The result should be every line in the data below that carries the string "left".

::: DATA UNDER STUDY

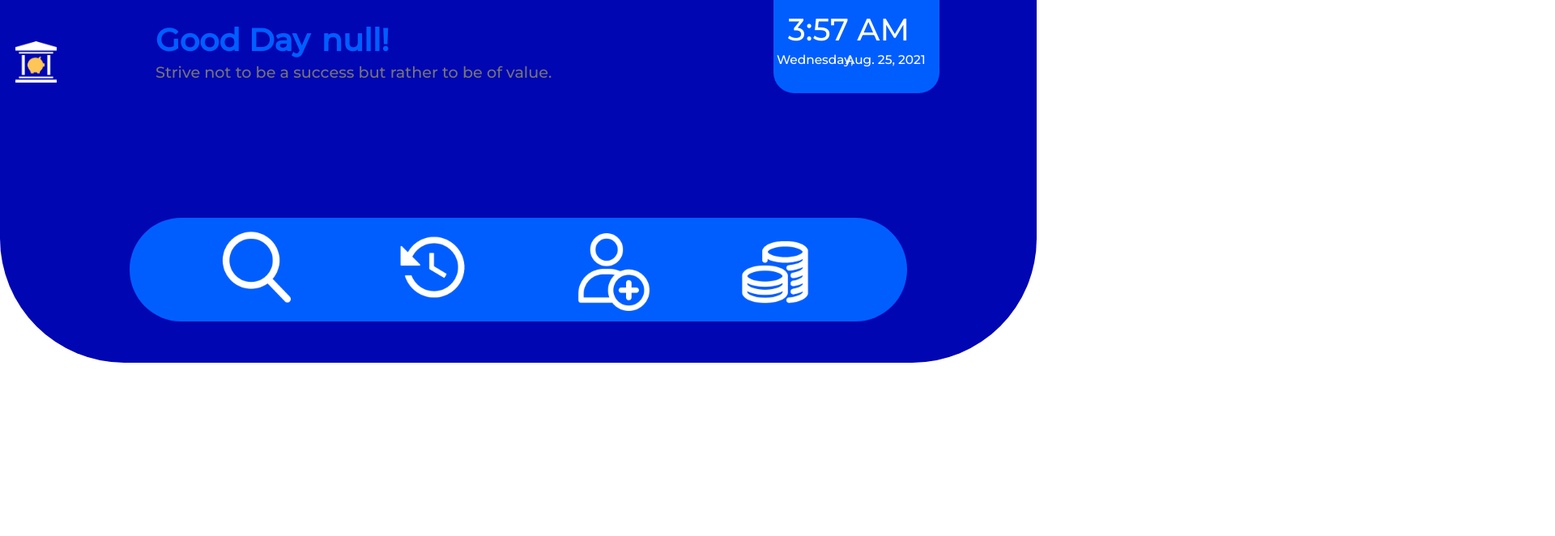
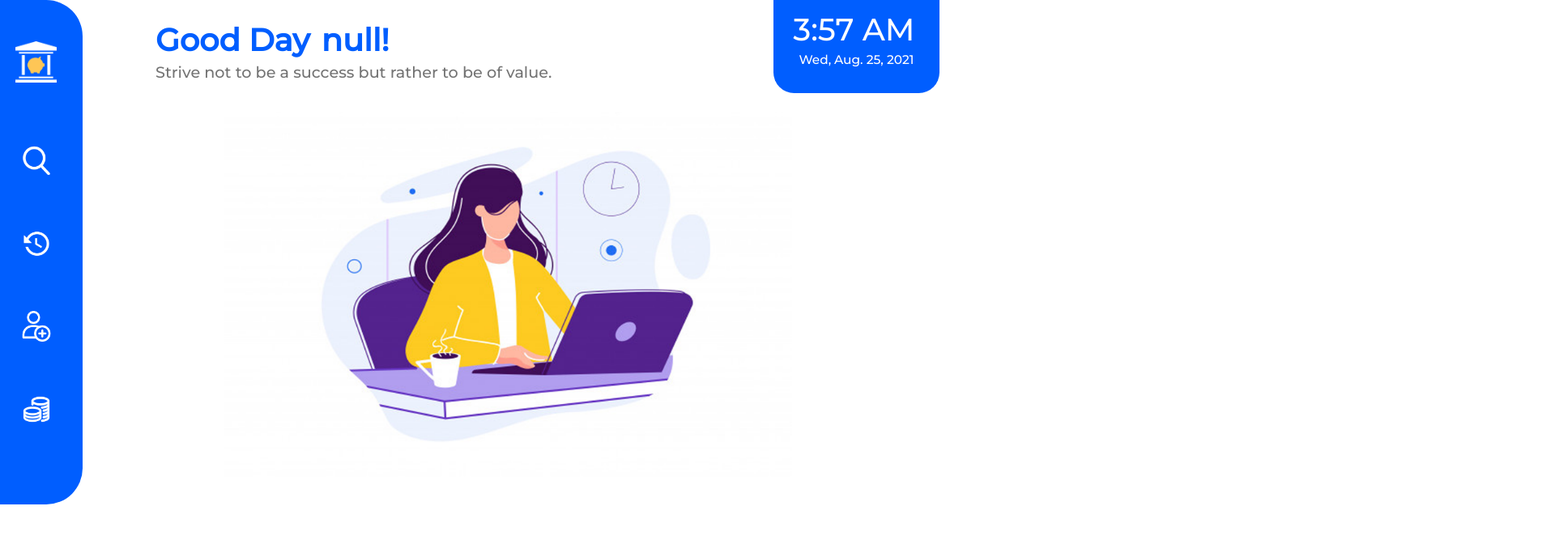
Before and after one commit to MaryCrisEstudillo/Banking-App, a plain HTML site: page result app.html in a window 1280 px wide. Shown: the top 662 px of the page at 81% size, 1920 px wide, since content can reach past the window. Drawn offline with Linux system fonts and the light colour scheme.

Commit message:
fixed desktop view

```diff
--- a/result app.html
+++ b/result app.html
@@ -6,7 +6,7 @@
     <meta name="viewport" content="width=device-width, initial-scale=1.0">
     <link rel="preconnect" href="https://fonts.gstatic.com">
     <link href="https://fonts.googleapis.com/css2?family=Montserrat:wght@500&display=swap" rel="stylesheet">
-    <link rel="stylesheet" href="meadiaquery.css"/>
+    <link rel="stylesheet" href="result.css"/>
     <title>Banking App.</title>
 </head>
 
--- a/result.css
+++ b/result.css
@@ -131,7 +131,7 @@ outline: none;}
     padding: 1vw;
     color: #ffffff;
     top: 0vw;
-    left: 75vw;
+    left: 75.5vw;
     font-family: 'Montserrat', sans-serif;
     font-size: 3vw;
     z-index: 20;
@@ -144,7 +144,7 @@ outline: none;}
     text-align: center;
     border-radius: 0vw 0vw 2vw 2vw;
     top:5vw;
-    left: 78.6vw;
+    left: 77.5vw;
     font-family: 'Montserrat', sans-serif;
     font-size: 1.2vw;
     z-index: 20;}
--- a/resultjs.js
+++ b/resultjs.js
@@ -280,7 +280,7 @@ window.addEventListener('load', ()=> {
 
 //TIME AND DATE//
 months = ['Jan.', 'Feb.', 'March', 'April', 'May','June', 'July', 'Aug.','Sept.', 'Oct', 'Nov.', 'Dec.'];
-days = ['Sunday', 'Monday', 'Tuesday', 'Wednesday', 'Thursday', 'Friday', 'Saturday'];
+days = ['Sun', 'Mon', 'Tues', 'Wed', 'Thurs', 'Fri', 'Sat'];
 
 // get day
 datedata = new Date();
```
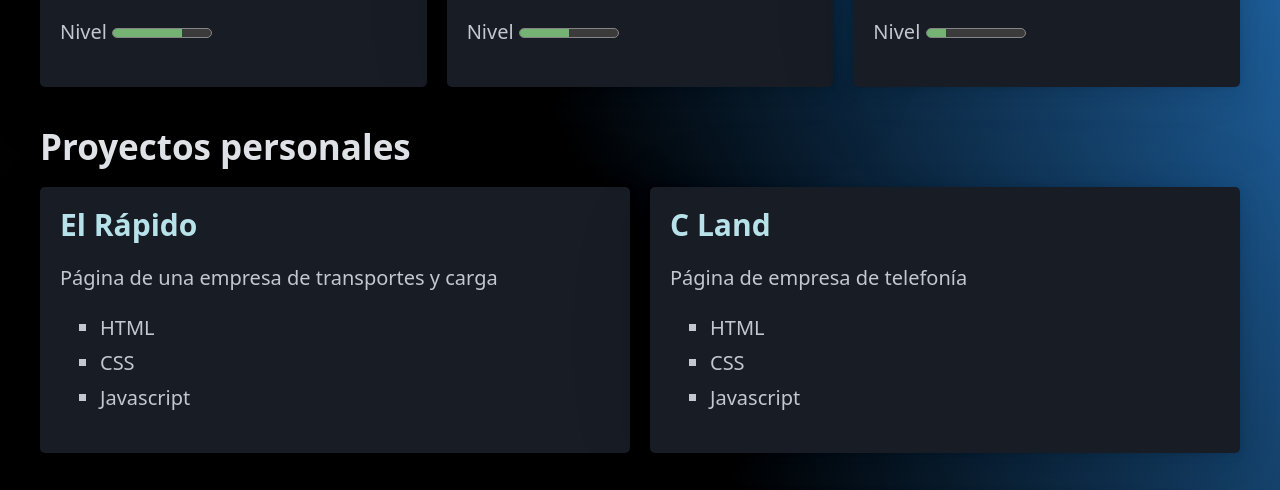
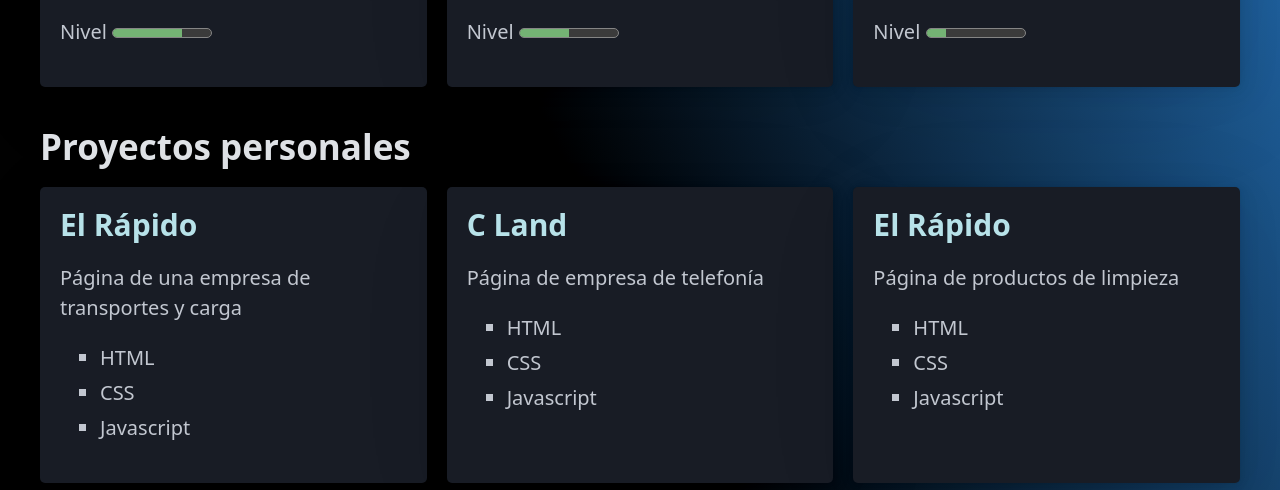
Before and after one commit to BrianPW94/Pagina-web, a plain HTML site: page index.html in a window 1280 px wide. Shown: the part 1077-1567 px from the top of the page. Drawn offline with nearby package versions, Linux system fonts and the light colour scheme.

Commit message:
Update index.html

```diff
--- a/index.html
+++ b/index.html
@@ -80,6 +80,16 @@
                         <li>Javascript</li>
                     </ul>
                 </article>
+
+                <article class="proyecto">
+                      <h3><a href="https://brianpw94.github.io/BPZ-Productos-de-limpieza/" target="_blank" style="text-decoration: none; color: rgb(183, 226, 233)";> El Rápido</a></h3>
+                    <p> Página de productos de limpieza</p>
+                    <ul>
+                        <li>HTML</li>
+                        <li>CSS</li>
+                        <li>Javascript</li>
+                    </ul>
+                </article>
             </div>
         </div>
     </section>
```
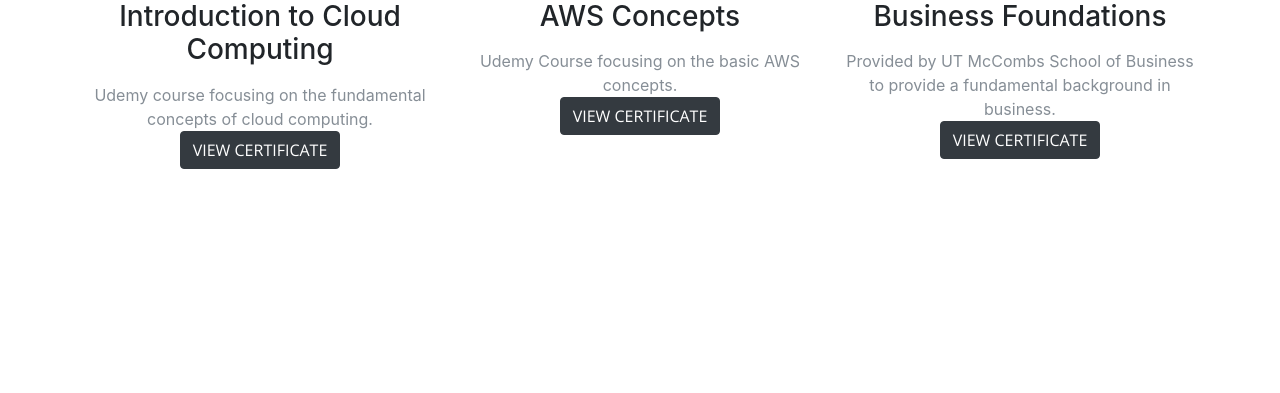
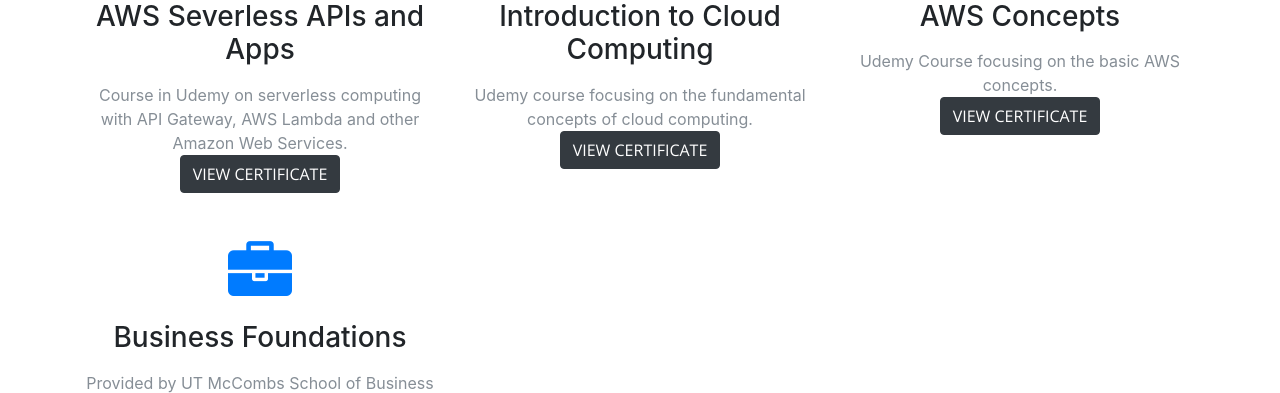
Before and after one commit to jcgonzalez14/jcgonzalez14.github.io, a website with bundled scripts: page certificates.html in a window 1280 px wide. Shown: the part 756-1149 px from the top of the page. Built offline with nearby package versions, Linux system fonts and the light colour scheme.

Commit message:
Added new certificate section
Added section for AWS Serverless API course certificate

```diff
--- a/certificates.html
+++ b/certificates.html
@@ -96,6 +96,14 @@
           <div class="col-lg-4 col-md-6 text-center">
             <div class="service-box mt-5 mx-auto">
               <i class="fa fa-4x fa fa-cloud text-primary mb-3 sr-icons"></i>
+              <h3 class="mb-3">AWS Severless APIs and Apps</h3>
+              <p class="text-muted mb-0">Course in Udemy on serverless computing with API Gateway, AWS Lambda and other Amazon Web Services.</p>
+              <a class="btn btn-dark btn-xl sr-button" href="https://jcgonzalez14.github.io/certificates/AWS%20Serverless%20APIs%20&%20Apps.pdf" target="_blank">View Certificate</a>
+            </div>
+          </div>
+          <div class="col-lg-4 col-md-6 text-center">
+            <div class="service-box mt-5 mx-auto">
+              <i class="fa fa-4x fa fa-cloud text-primary mb-3 sr-icons"></i>
               <h3 class="mb-3">Introduction to Cloud Computing</h3>
               <p class="text-muted mb-0">Udemy course focusing on the fundamental concepts of cloud computing.</p>
               <a class="btn btn-dark btn-xl sr-button" href="https://jcgonzalez14.github.io/certificates/Introduction%20to%20Cloud%20Computing.pdf" target="_blank">View Certificate</a>
```
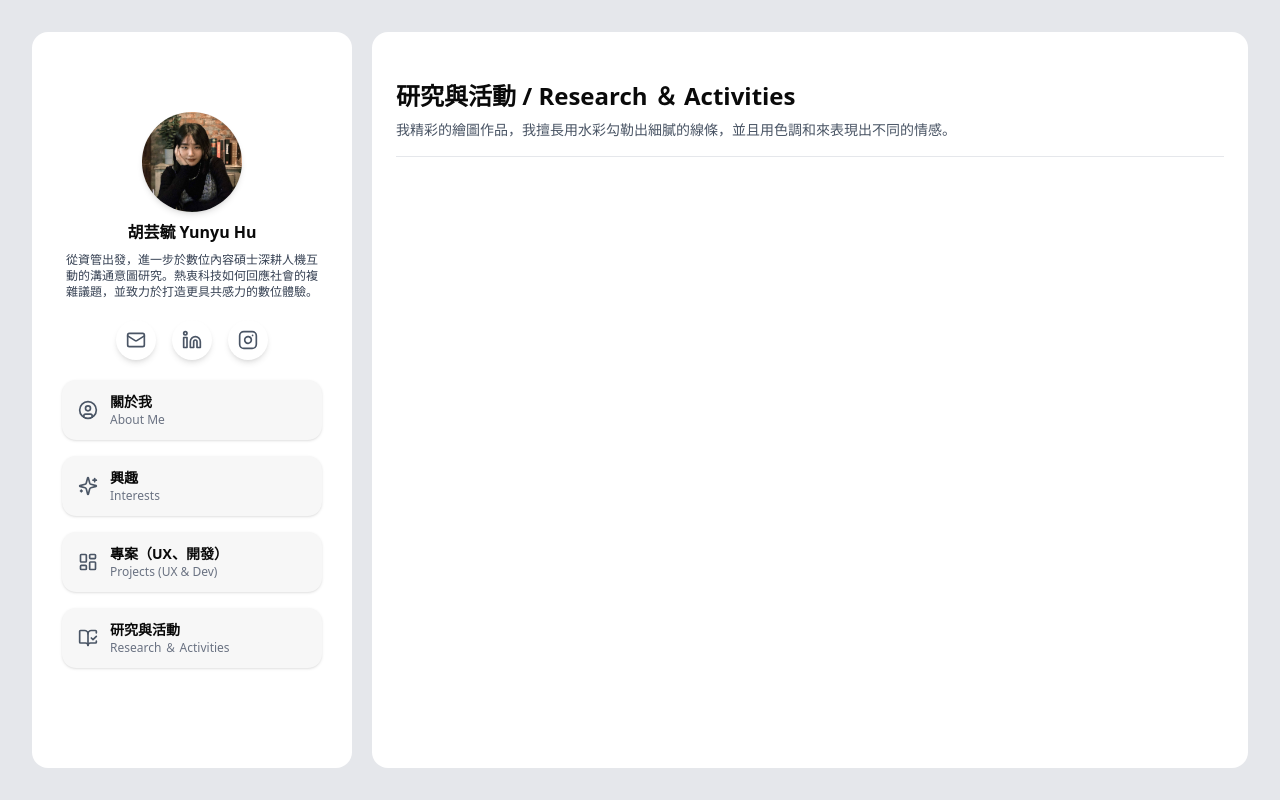
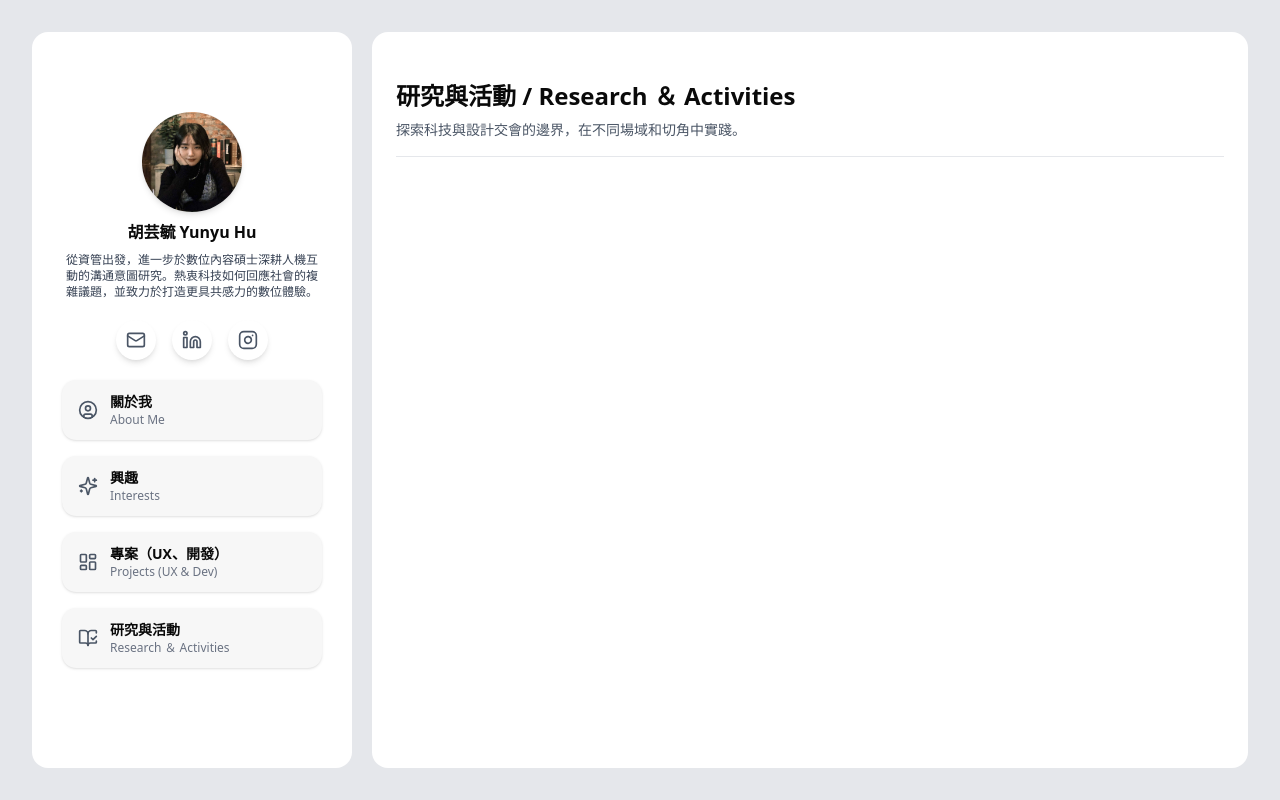
Before and after one commit to Yunyuhu/Yunyu-Web-DigitalProfile, a Next.js app: page /research in a window 1280 px wide. Built offline with nearby package versions, Linux system fonts and the light colour scheme.

Commit message:
gray line

```diff
--- a/src/app/interests/page.js
+++ b/src/app/interests/page.js
@@ -23,8 +23,8 @@ export default function CatePainting() {
         </h1>
         <h3 className="text-sm text-gray-600 mt-2">
           INFJ，熱愛踩點各種好吃地圖（偏愛鹹食和酒精），可頌拯救世界！樂於和人群相處，但更會對一些奇妙且浪漫的小事感興趣。
-          <div className="w-full h-px bg-gray-200 mt-4" />
         </h3>
+        <div className="w-full h-px bg-gray-200 mt-4" />
       </div>
 
       <div className="flex flex-col w-full gap-4 mt-3" >
--- a/src/app/projects/page.js
+++ b/src/app/projects/page.js
@@ -75,7 +75,7 @@ export default function Projects() {
         <h1 className="text-2xl font-bold">專案 / Projects</h1>
         <h3 className="text-sm text-gray-600 mt-2">
           以下是我近年參與的重要專案，涵蓋數位健康、互動設計與AI應用等多項領域。
-          </h3>
+        </h3>
         <div className="w-full h-px bg-gray-200 mt-4" />
       </div>
 
--- a/src/app/research/page.js
+++ b/src/app/research/page.js
@@ -10,9 +10,9 @@ export default function Research() {
             研究與活動 / Research ＆ Activities
         </h1>
         <h3 className="text-sm text-gray-600 mt-2">
-          我精彩的繪圖作品，我擅長用水彩勾勒出細膩的線條，並且用色調和來表現出不同的情感。
-          <div className="w-full h-px bg-gray-200 mt-4" />
+        探索科技與設計交會的邊界，在不同場域和切角中實踐。
         </h3>
+        <div className="w-full h-px bg-gray-200 mt-4" />
       </div>
 
     </div>
```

::::::

> **ANSWER BOX**:
-    left: 75vw;
+    left: 75.5vw;
-    left: 78.6vw;
+    left: 77.5vw;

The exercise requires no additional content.